## How to complete this task
A line qualifies if it holds the string "commit". Copy every qualifying line from the records.

———

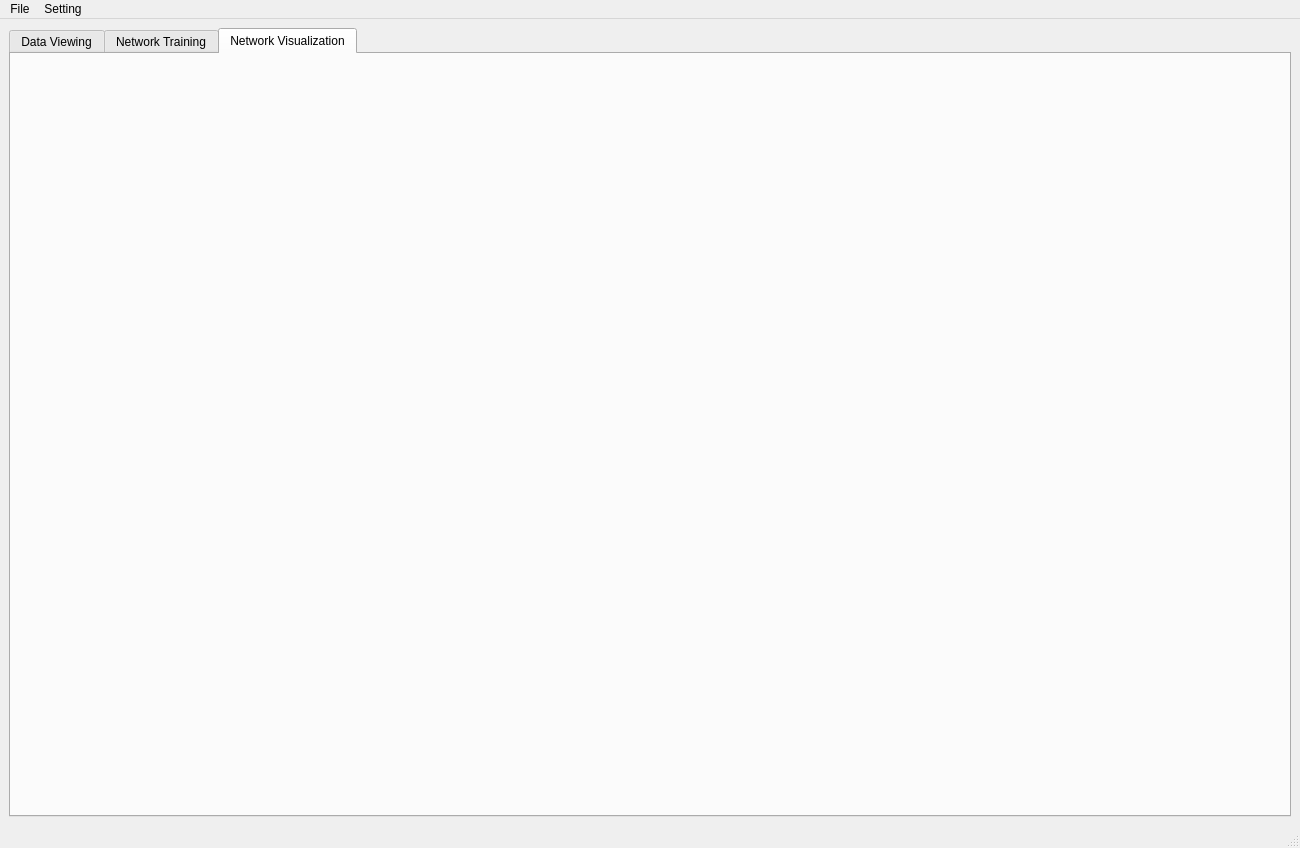
Qt form GUI/PyQt/framework1.ui (thomaskuestner/CNNArt) before a commit.
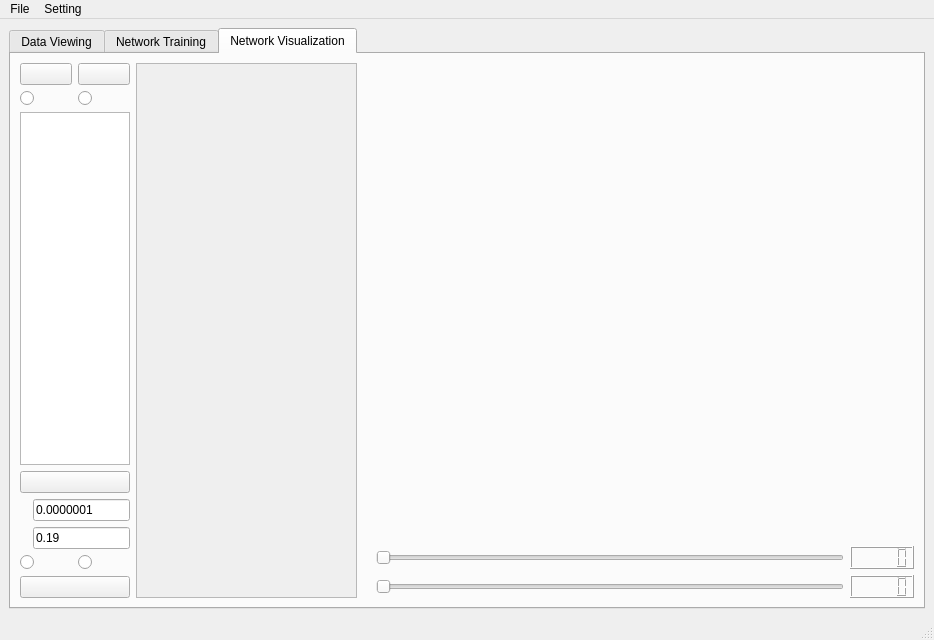
The same form after that commit. The open tabs and pages were chosen to show the change. Icons and pictures are not drawn. Custom widgets are drawn as their Qt base class.

```diff
--- a/GUI/PyQt/framework1.ui
+++ b/GUI/PyQt/framework1.ui
@@ -6,8 +6,8 @@
    <rect>
     <x>0</x>
     <y>0</y>
-    <width>1300</width>
-    <height>848</height>
+    <width>934</width>
+    <height>640</height>
    </rect>
   </property>
   <property name="acceptDrops">
@@ -1584,7 +1584,388 @@
        <attribute name="title">
         <string>Network Visualization</string>
        </attribute>
-       <layout class="QHBoxLayout" name="horizontalLayout_9"/>
+       <layout class="QHBoxLayout" name="horizontalLayout_9">
+        <item>
+         <layout class="QHBoxLayout" name="horizontalLayout_6" stretch="1,2,5">
+          <item>
+           <layout class="QVBoxLayout" name="verticalLayout_10">
+            <item>
+             <layout class="QVBoxLayout" name="verticalLayout_11">
+              <item>
+               <layout class="QHBoxLayout" name="horizontalLayout_10">
+                <item>
+                 <widget class="QPushButton" name="wyChooseFile">
+                  <property name="text">
+                   <string/>
+                  </property>
+                  <property name="icon">
+                   <iconset resource="resrc.qrc">
+                    <normaloff>:/icons/Icons/folder.png</normaloff>:/icons/Icons/folder.png</iconset>
+                  </property>
+                  <property name="iconSize">
+                   <size>
+                    <width>30</width>
+                    <height>30</height>
+                   </size>
+                  </property>
+                  <property name="autoDefault">
+                   <bool>false</bool>
+                  </property>
+                 </widget>
+                </item>
+                <item>
+                 <widget class="QPushButton" name="wyShowArchitecture">
+                  <property name="text">
+                   <string/>
+                  </property>
+                  <property name="icon">
+                   <iconset resource="resrc.qrc">
+                    <normaloff>:/icons/Icons/biology.png</normaloff>:/icons/Icons/biology.png</iconset>
+                  </property>
+                  <property name="iconSize">
+                   <size>
+                    <width>30</width>
+                    <height>30</height>
+                   </size>
+                  </property>
+                 </widget>
+                </item>
+               </layout>
+              </item>
+              <item>
+               <layout class="QHBoxLayout" name="horizontalLayout_11">
+                <item>
+                 <widget class="QRadioButton" name="radioButton">
+                  <property name="text">
+                   <string/>
+                  </property>
+                  <property name="icon">
+                   <iconset resource="resrc.qrc">
+                    <normaloff>:/icons/Icons/funnel.png</normaloff>:/icons/Icons/funnel.png</iconset>
+                  </property>
+                  <property name="iconSize">
+                   <size>
+                    <width>30</width>
+                    <height>30</height>
+                   </size>
+                  </property>
+                 </widget>
+                </item>
+                <item>
+                 <widget class="QRadioButton" name="radioButton_2">
+                  <property name="text">
+                   <string/>
+                  </property>
+                  <property name="icon">
+                   <iconset resource="resrc.qrc">
+                    <normaloff>:/icons/Icons/layers.png</normaloff>:/icons/Icons/layers.png</iconset>
+                  </property>
+                  <property name="iconSize">
+                   <size>
+                    <width>30</width>
+                    <height>30</height>
+                   </size>
+                  </property>
+                 </widget>
+                </item>
+               </layout>
+              </item>
+             </layout>
+            </item>
+            <item>
+             <widget class="QListView" name="listView"/>
+            </item>
+            <item>
+             <layout class="QVBoxLayout" name="verticalLayout_12">
+              <item>
+               <widget class="QPushButton" name="wyPlot">
+                <property name="text">
+                 <string/>
+                </property>
+                <property name="icon">
+                 <iconset resource="resrc.qrc">
+                  <normaloff>:/icons/Icons/brush.png</normaloff>:/icons/Icons/brush.png</iconset>
+                </property>
+                <property name="iconSize">
+                 <size>
+                  <width>30</width>
+                  <height>30</height>
+                 </size>
+                </property>
+               </widget>
+              </item>
+              <item>
+               <layout class="QHBoxLayout" name="horizontalLayout_12">
+                <item>
+                 <widget class="QLabel" name="labelPatch_2">
+                  <property name="sizePolicy">
+                   <sizepolicy hsizetype="Fixed" vsizetype="Fixed">
+                    <horstretch>0</horstretch>
+                    <verstretch>0</verstretch>
+                   </sizepolicy>
+                  </property>
+                  <property name="maximumSize">
+                   <size>
+                    <width>30</width>
+                    <height>30</height>
+                   </size>
+                  </property>
+                  <property name="text">
+                   <string/>
+                  </property>
+                  <property name="textFormat">
+                   <enum>Qt::AutoText</enum>
+                  </property>
+                  <property name="pixmap">
+                   <pixmap resource="resrc.qrc">:/icons/Icons/alpha.png</pixmap>
+                  </property>
+                  <property name="scaledContents">
+                   <bool>true</bool>
+                  </property>
+                 </widget>
+                </item>
+                <item>
+                 <widget class="QLineEdit" name="lineEdit">
+                  <property name="text">
+                   <string>0.0000001</string>
+                  </property>
+                 </widget>
+                </item>
+               </layout>
+              </item>
+              <item>
+               <layout class="QHBoxLayout" name="horizontalLayout_13">
+                <item>
+                 <widget class="QLabel" name="labelPatch_3">
+                  <property name="sizePolicy">
+                   <sizepolicy hsizetype="Fixed" vsizetype="Fixed">
+                    <horstretch>0</horstretch>
+                    <verstretch>0</verstretch>
+                   </sizepolicy>
+                  </property>
+                  <property name="maximumSize">
+                   <size>
+                    <width>30</width>
+                    <height>30</height>
+                   </size>
+                  </property>
+                  <property name="text">
+                   <string/>
+                  </property>
+                  <property name="textFormat">
+                   <enum>Qt::AutoText</enum>
+                  </property>
+                  <property name="pixmap">
+                   <pixmap resource="resrc.qrc">:/icons/Icons/gamma.png</pixmap>
+                  </property>
+                  <property name="scaledContents">
+                   <bool>true</bool>
+                  </property>
+                 </widget>
+                </item>
+                <item>
+                 <widget class="QLineEdit" name="lineEdit_2">
+                  <property name="text">
+                   <string>0.19</string>
+                  </property>
+                 </widget>
+                </item>
+               </layout>
+              </item>
+              <item>
+               <layout class="QHBoxLayout" name="horizontalLayout_14">
+                <item>
+                 <widget class="QRadioButton" name="radioButton_3">
+                  <property name="text">
+                   <string/>
+                  </property>
+                  <property name="icon">
+                   <iconset resource="resrc.qrc">
+                    <normaloff>:/icons/Icons/one.png</normaloff>:/icons/Icons/one.png</iconset>
+                  </property>
+                  <property name="iconSize">
+                   <size>
+                    <width>30</width>
+                    <height>30</height>
+                   </size>
+                  </property>
+                 </widget>
+                </item>
+                <item>
+                 <widget class="QRadioButton" name="radioButton_4">
+                  <property name="text">
+                   <string/>
+                  </property>
+                  <property name="icon">
+                   <iconset resource="resrc.qrc">
+                    <normaloff>:/icons/Icons/two.png</normaloff>:/icons/Icons/two.png</iconset>
+                  </property>
+                  <property name="iconSize">
+                   <size>
+                    <width>30</width>
+                    <height>30</height>
+                   </size>
+                  </property>
+                 </widget>
+                </item>
+               </layout>
+              </item>
+              <item>
+               <widget class="QPushButton" name="wySubsetSelection">
+                <property name="text">
+                 <string/>
+                </property>
+                <property name="icon">
+                 <iconset resource="resrc.qrc">
+                  <normaloff>:/icons/Icons/microscope.png</normaloff>:/icons/Icons/microscope.png</iconset>
+                </property>
+                <property name="iconSize">
+                 <size>
+                  <width>30</width>
+                  <height>30</height>
+                 </size>
+                </property>
+               </widget>
+              </item>
+             </layout>
+            </item>
+           </layout>
+          </item>
+          <item>
+           <widget class="QScrollArea" name="scrollArea">
+            <property name="widgetResizable">
+             <bool>true</bool>
+            </property>
+            <widget class="QWidget" name="scrollAreaWidgetContents_3">
+             <property name="geometry">
+              <rect>
+               <x>0</x>
+               <y>0</y>
+               <width>213</width>
+               <height>530</height>
+              </rect>
+             </property>
+            </widget>
+           </widget>
+          </item>
+          <item>
+           <layout class="QVBoxLayout" name="verticalLayout_13">
+            <item>
+             <widget class="MatplotlibWidget" name="matplotlibwidget_static" native="true">
+              <property name="sizePolicy">
+               <sizepolicy hsizetype="Preferred" vsizetype="Expanding">
+                <horstretch>0</horstretch>
+                <verstretch>0</verstretch>
+               </sizepolicy>
+              </property>
+             </widget>
+            </item>
+            <item>
+             <layout class="QHBoxLayout" name="horizontalLayout_15">
+              <item>
+               <widget class="QLabel" name="labelPatch">
+                <property name="sizePolicy">
+                 <sizepolicy hsizetype="Fixed" vsizetype="Fixed">
+                  <horstretch>0</horstretch>
+                  <verstretch>0</verstretch>
+                 </sizepolicy>
+                </property>
+                <property name="maximumSize">
+                 <size>
+                  <width>30</width>
+                  <height>30</height>
+                 </size>
+                </property>
+                <property name="text">
+                 <string/>
+                </property>
+                <property name="textFormat">
+                 <enum>Qt::AutoText</enum>
+                </property>
+                <property name="pixmap">
+                 <pixmap resource="resrc.qrc">:/icons/Icons/input.png</pixmap>
+                </property>
+                <property name="scaledContents">
+                 <bool>true</bool>
+                </property>
+               </widget>
+              </item>
+              <item>
+               <widget class="QSlider" name="horizontalSliderPatch">
+                <property name="sizePolicy">
+                 <sizepolicy hsizetype="Expanding" vsizetype="Fixed">
+                  <horstretch>0</horstretch>
+                  <verstretch>0</verstretch>
+                 </sizepolicy>
+                </property>
+                <property name="orientation">
+                 <enum>Qt::Horizontal</enum>
+                </property>
+               </widget>
+              </item>
+              <item>
+               <widget class="QLCDNumber" name="lcdNumberPatch">
+                <property name="sizePolicy">
+                 <sizepolicy hsizetype="Minimum" vsizetype="Fixed">
+                  <horstretch>0</horstretch>
+                  <verstretch>0</verstretch>
+                 </sizepolicy>
+                </property>
+               </widget>
+              </item>
+             </layout>
+            </item>
+            <item>
+             <layout class="QHBoxLayout" name="horizontalLayout_16">
+              <item>
+               <widget class="QLabel" name="labelSlice">
+                <property name="sizePolicy">
+                 <sizepolicy hsizetype="Fixed" vsizetype="Fixed">
+                  <horstretch>0</horstretch>
+                  <verstretch>0</verstretch>
+                 </sizepolicy>
+                </property>
+                <property name="maximumSize">
+                 <size>
+                  <width>30</width>
+                  <height>29</height>
+                 </size>
+                </property>
+                <property name="text">
+                 <string/>
+                </property>
+                <property name="pixmap">
+                 <pixmap resource="resrc.qrc">:/icons/Icons/research.png</pixmap>
+                </property>
+                <property name="scaledContents">
+                 <bool>true</bool>
+                </property>
+               </widget>
+              </item>
+              <item>
+               <widget class="QSlider" name="horizontalSliderSlice">
+                <property name="orientation">
+                 <enum>Qt::Horizontal</enum>
+                </property>
+               </widget>
+              </item>
+              <item>
+               <widget class="QLCDNumber" name="lcdNumberSlice">
+                <property name="sizePolicy">
+                 <sizepolicy hsizetype="Minimum" vsizetype="Fixed">
+                  <horstretch>0</horstretch>
+                  <verstretch>0</verstretch>
+                 </sizepolicy>
+                </property>
+               </widget>
+              </item>
+             </layout>
+            </item>
+           </layout>
+          </item>
+         </layout>
+        </item>
+       </layout>
       </widget>
      </widget>
     </item>
@@ -1596,8 +1977,8 @@
     <rect>
      <x>0</x>
      <y>0</y>
-     <width>1300</width>
-     <height>26</height>
+     <width>934</width>
+     <height>23</height>
     </rect>
    </property>
    <widget class="QMenu" name="menuFile">
@@ -1644,6 +2025,14 @@
    </property>
   </action>
  </widget>
+ <customwidgets>
+  <customwidget>
+   <class>MatplotlibWidget</class>
+   <extends>QWidget</extends>
+   <header location="global">matplotlibwidget.h</header>
+   <container>1</container>
+  </customwidget>
+ </customwidgets>
  <resources>
   <include location="resrc.qrc"/>
   <include location="../wenyiGUI/img.qrc"/>
```
Left out of the diff: 5 changed lines with no effect on the pictures.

———

## Result for this task
Qt form GUI/PyQt/framework1.ui (thomaskuestner/CNNArt) before a commit.
The same form after that commit. The open tabs and pages were chosen to show the change. Icons and pictures are not drawn. Custom widgets are drawn as their Qt base class.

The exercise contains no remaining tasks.